Confluence: Working Rivers of Peterborough, New Hampshire
Peterborough, New Hampshire sits at the confluence of the Contoocook River and Nubanusit Brook. Today, its economy is largely supported through tourism driven by outdoor recreation, sightseeing, shopping, and the arts. The town is promoted as a quaint, rural bastion of simpler living and “Yankee practicality.” This framing of history asks us to visualize an unbroken tradition back to some mental picture of industrious farm families subsisting on the land outside of a Grandma Moses town center. However, for over a century, Peterborough—like many rural New England towns of today—would have been better characterized as a “mill town.”
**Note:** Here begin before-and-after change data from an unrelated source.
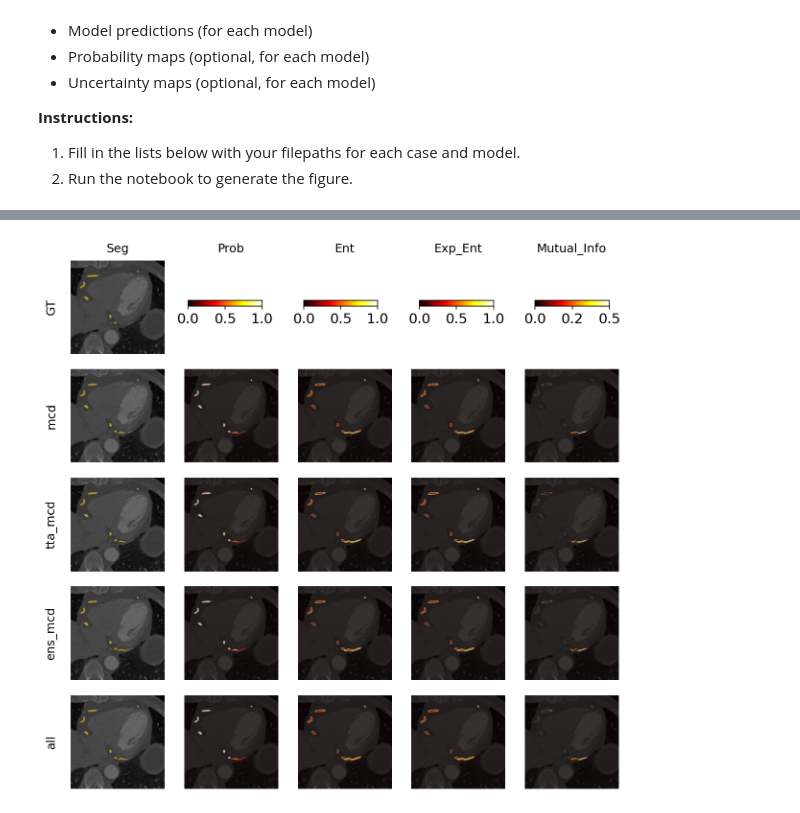
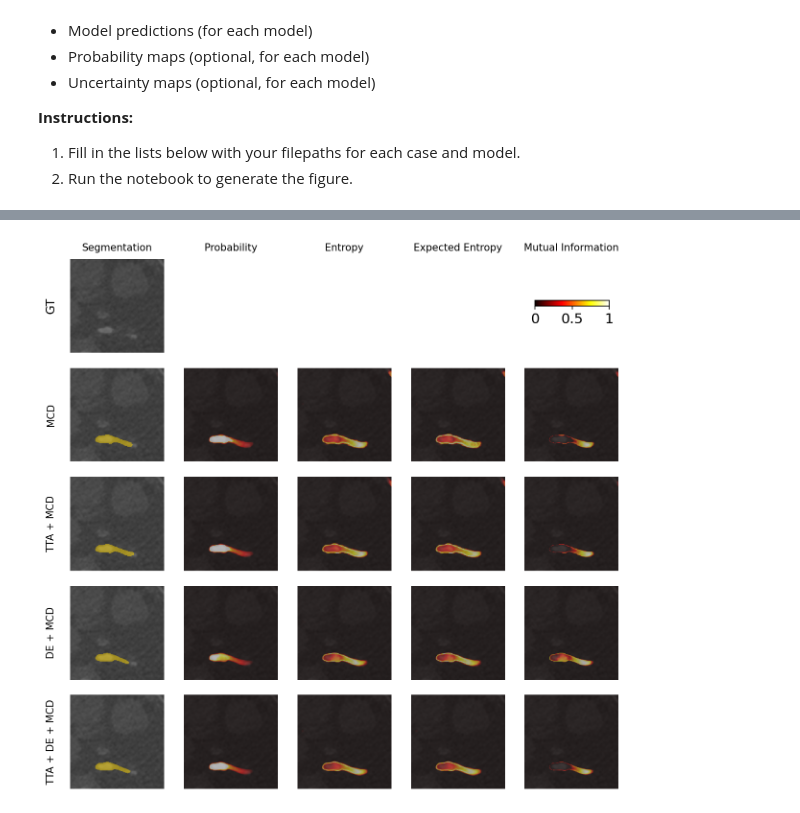
Before and after one commit to Skimaste/nnUNet, a Jupyter notebook: nnunetv2/evaluation/viz.ipynb, the cells around one changed output, grey strips where cells are left out. Saved outputs shown, nothing was run; the diff lists cells and outputs as text; code cells hidden in the pictures.

```diff
--- a/nnunetv2/evaluation/viz.ipynb
+++ b/nnunetv2/evaluation/viz.ipynb
@@ -62,6 +62,7 @@ dataset = 'Dataset003_ImageCAS_split'
 model_names = [
     "base", "tta", "ens", "mcd", "tta_ens", "tta_mcd", "ens_mcd", "all"
 ]
+model_names_show = ["Base", "TTA", "DE", "MCD", "TTA + DE", "TTA + MCD", "DE + MCD", "TTA + DE + MCD"]
 
 model_paths = [join('nnUNetTrainerDropout__p00_s2__3d_fullres', model_name) if model_name in ['base', 'tta', 'ens', 'tta_ens'] else join('nnUNetTrainerDropout__p02_s2__3d_fullres', model_name) for model_name in model_names]
 
@@ -69,7 +70,7 @@ cases = find_cases(join(nnUNet_results, dataset, model_paths[0]))  # Assuming al
 
 case = cases[0]  # Select the first case for demonstration
 
-case = 'case_0002'
+case = 'case_0083'
 
 # Example: one case, 8 models
 image_path = join(nnUNet_raw, dataset, 'imagesTs', f'{case}_0000.nii.gz')
@@ -286,6 +266,7 @@ dataset = 'Dataset003_ImageCAS_split'
 
 # List of model names (order will be used in the figure)
 model_names = ["mcd", "tta_mcd", "ens_mcd", "all"]
+model_names_show = ["MCD", "TTA + MCD", "DE + MCD", "TTA + DE + MCD"]
 
 model_paths = [join('nnUNetTrainerDropout__p02_s2__3d_fullres', model_name) for model_name in model_names]
 
@@ -337,8 +318,8 @@ def plot_grid(image, gt, preds, prob_maps, ent_maps, exp_ent_maps, mutual_info_m
 
     # Header row for column titles
     axes[0,0].axis('off')
-    for j, title in enumerate(['Seg', 'Prob', 'Ent', 'Exp_Ent', 'Mutual_Info'], start=1):
-        axes[0,j].set_title(title, pad=8, fontsize=12)
+    for j, title in enumerate(['Segmentation', 'Probability', 'Entropy', 'Expected Entropy', 'Mutual Information'], start=1):
+        axes[0,j].set_title(title, pad=8, fontsize=10)
         axes[0,j].axis('off')
 
     # Ground truth row label and image
@@ -356,72 +337,46 @@ def plot_grid(image, gt, preds, prob_maps, ent_maps, exp_ent_maps, mutual_info_m
     exp_ent_norm = plt.Normalize(all_exp_ent.min(),  all_exp_ent.max())
     mutual_info_norm = plt.Normalize(all_mutual_info.min(),  all_mutual_info.max())
     # scalar mappables
     prob_sm = plt.cm.ScalarMappable(norm=prob_norm, cmap='hot')
     unc_sm  = plt.cm.ScalarMappable(norm=unc_norm,  cmap='hot')
     exp_ent_sm = plt.cm.ScalarMappable(norm=exp_ent_norm, cmap='hot')
     mutual_info_sm = plt.cm.ScalarMappable(norm=mutual_info_norm, cmap='hot')
     prob_sm._A = []; unc_sm._A = []; exp_ent_sm._A = []; mutual_info_sm._A = []
 
     # remove any existing header axes for prob/unc
     axes[0,2].axis('off')
     axes[0,3].axis('off')
-
-    for j in range(2, 6):
-        axes[0,j].axis('off')
-        # place a slim horizontal colorbar above each column
-        pos = axes[0,j].get_position()
-        cbax = fig.add_axes([
-            pos.x0 + pos.width*0.24*(j-3) + pos.width*0.1,
-            pos.y0 + pos.height*0.9,
-            pos.width*0.8,
-            0.01
-        ])
-        if j == 2:
-            cbar = fig.colorbar(prob_sm, cax=cbax, orientation='horizontal', ticks=[prob_norm.vmin, (prob_norm.vmin+prob_norm.vmax)/2, prob_norm.vmax])
-            cbar.set_ticklabels([
-                f"{prob_norm.vmin:.1f}",
-                f"{(prob_norm.vmin+prob_norm.vmax)/2:.1f}",
-                f"{prob_norm.vmax:.1f}"
-            ])
-        elif j == 3:
-            cbar = fig.colorbar(unc_sm, cax=cbax, orientation='horizontal', ticks=[unc_norm.vmin, (unc_norm.vmin+unc_norm.vmax)/2, unc_norm.vmax])
-            cbar.set_ticklabels([
-                f"{-unc_norm.vmin:.1f}",
-                f"{(unc_norm.vmin+unc_norm.vmax)/2:.1f}",
-                f"{unc_norm.vmax:.1f}"
-            ])
-        elif j == 4:
-            cbar = fig.colorbar(exp_ent_sm, cax=cbax, orientation='horizontal', ticks=[exp_ent_norm.vmin, (exp_ent_norm.vmin+exp_ent_norm.vmax)/2, exp_ent_norm.vmax])
-            cbar.set_ticklabels([
-                f"{exp_ent_norm.vmin:.1f}",
-                f"{(exp_ent_norm.vmin+exp_ent_norm.vmax)/2:.1f}",
-                f"{exp_ent_norm.vmax:.1f}"
-            ])
-        elif j == 5:
-            cbar = fig.colorbar(mutual_info_sm, cax=cbax, orientation='horizontal', ticks=[mutual_info_norm.vmin, (mutual_info_norm.vmin+mutual_info_norm.vmax)/2, mutual_info_norm.vmax])
-            cbar.set_ticklabels([
-                f"{mutual_info_norm.vmin:.1f}",
-                f"{(mutual_info_norm.vmin+mutual_info_norm.vmax)/2:.1f}",
-                f"{mutual_info_norm.vmax:.1f}"
-            ])
+    axes[0,4].axis('off')
+    axes[0,5].axis('off')
+    # place a slim horizontal colorbar above each column
+    pos = axes[0,5].get_position()
+    cbax = fig.add_axes([
+        pos.x0 + pos.width*0.24*(5-3) + pos.width*0.1,
+        pos.y0 + pos.height*0.9,
+        pos.width*0.8,
+        0.01
+    ])
+    if j == 5:
+        cbar = fig.colorbar(mutual_info_sm, cax=cbax, orientation='horizontal', ticks=[mutual_info_norm.vmin, (mutual_info_norm.vmin+mutual_info_norm.vmax)/2, mutual_info_norm.vmax])
+        cbar.set_ticklabels(['0', '0.5', '1'])
 
 
 
     # Model rows
     for i, name in enumerate(model_names, start=1):
         axes[i,0].axis('off')
-        axes[i,0].text(0.5, 0.5, name, ha='center', va='center', rotation=90, fontsize=12)
+        axes[i,0].text(0.5, 0.5, model_names_show[i-1], ha='center', va='center', rotation=90, fontsize=10)
         axes[i,1].imshow(overlay_segmentation(img, pred_slices[i-1])); axes[i,1].axis('off')
         axes[i,2].imshow(overlay_heatmap(img, intensify_low_values(prob_slices[i-1]), cmap='hot')); axes[i,2].axis('off')
         axes[i,3].imshow(overlay_heatmap(img, intensify_low_values(ent_slices[i-1]), cmap='hot')); axes[i,3].axis('off')
         axes[i,4].imshow(overlay_heatmap(img, intensify_low_values(exp_ent_slices[i-1]), cmap='hot')); axes[i,4].axis('off')
         axes[i,5].imshow(overlay_heatmap(img, intensify_low_values(mutual_info_slices[i-1]), cmap='hot')); axes[i,5].axis('off')
 
     plt.tight_layout(); plt.show()
 
 # plot_grid(i, gt, preds, prob_maps, ent_maps, exp_ent_maps, mutual_info_maps, model_names, slice_idx=25) case_0002 zoom=0.3 model_perf_uq_ood_zoom
 # plot_grid(i, gt, preds, prob_maps, ent_maps, exp_ent_maps, mutual_info_maps, model_names, slice_idx=133) # case_0002 zoom=0.8 model_perf_uq_id
 # plot_grid(i, gt, preds, prob_maps, ent_maps, exp_ent_maps, mutual_info_maps, model_names, slice_idx=2) # case_0002 zoom=0.8 model_perf_uq_ood
-plot_grid(i, gt, preds, prob_maps, ent_maps, exp_ent_maps, mutual_info_maps, model_names, slice_idx=133)
+plot_grid(i, gt, preds, prob_maps, ent_maps, exp_ent_maps, mutual_info_maps, model_names, slice_idx=25)
 # %% [output]
-[figure, old version]
+[figure, new version]
```
Also changed, not shown: parts of 1 cell of this notebook.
The influx and eventual departure of manufacturing required the parallel influx and eventual departure of the people who worked in the mills and factories. This largely immigrant workforce is in danger of erasure when we are overly nostalgic about our short-lived agrarian period. These photographs of riverside mill sites of Peterborough stand in testimony to the workers who were brought here by the opportunity those mills offered. Some are vacant, some are built anew, and some still remain with different purpose.
Bob Holt is a photographer combining digital and traditional film processes. On a family trip to Acadia National Park at age eight, Bob used his father’s camera to record the moment a rainbow appeared in the spray at Thunder Hole. Inspired by freezing that single moment in film forever, he went on to pursue photographic work in college and as a hobby throughout his life. In 2021, Bob found a renewed love for the medium, and began working on a number of long-term projects.
Bob brings a documentary style and love for traditional darkroom processes to his work. His new projects explore people and how they engage with and confront their community, history, and environment.
Born in Florida, and schooled in Atlanta, Bob now resides in southern New Hampshire.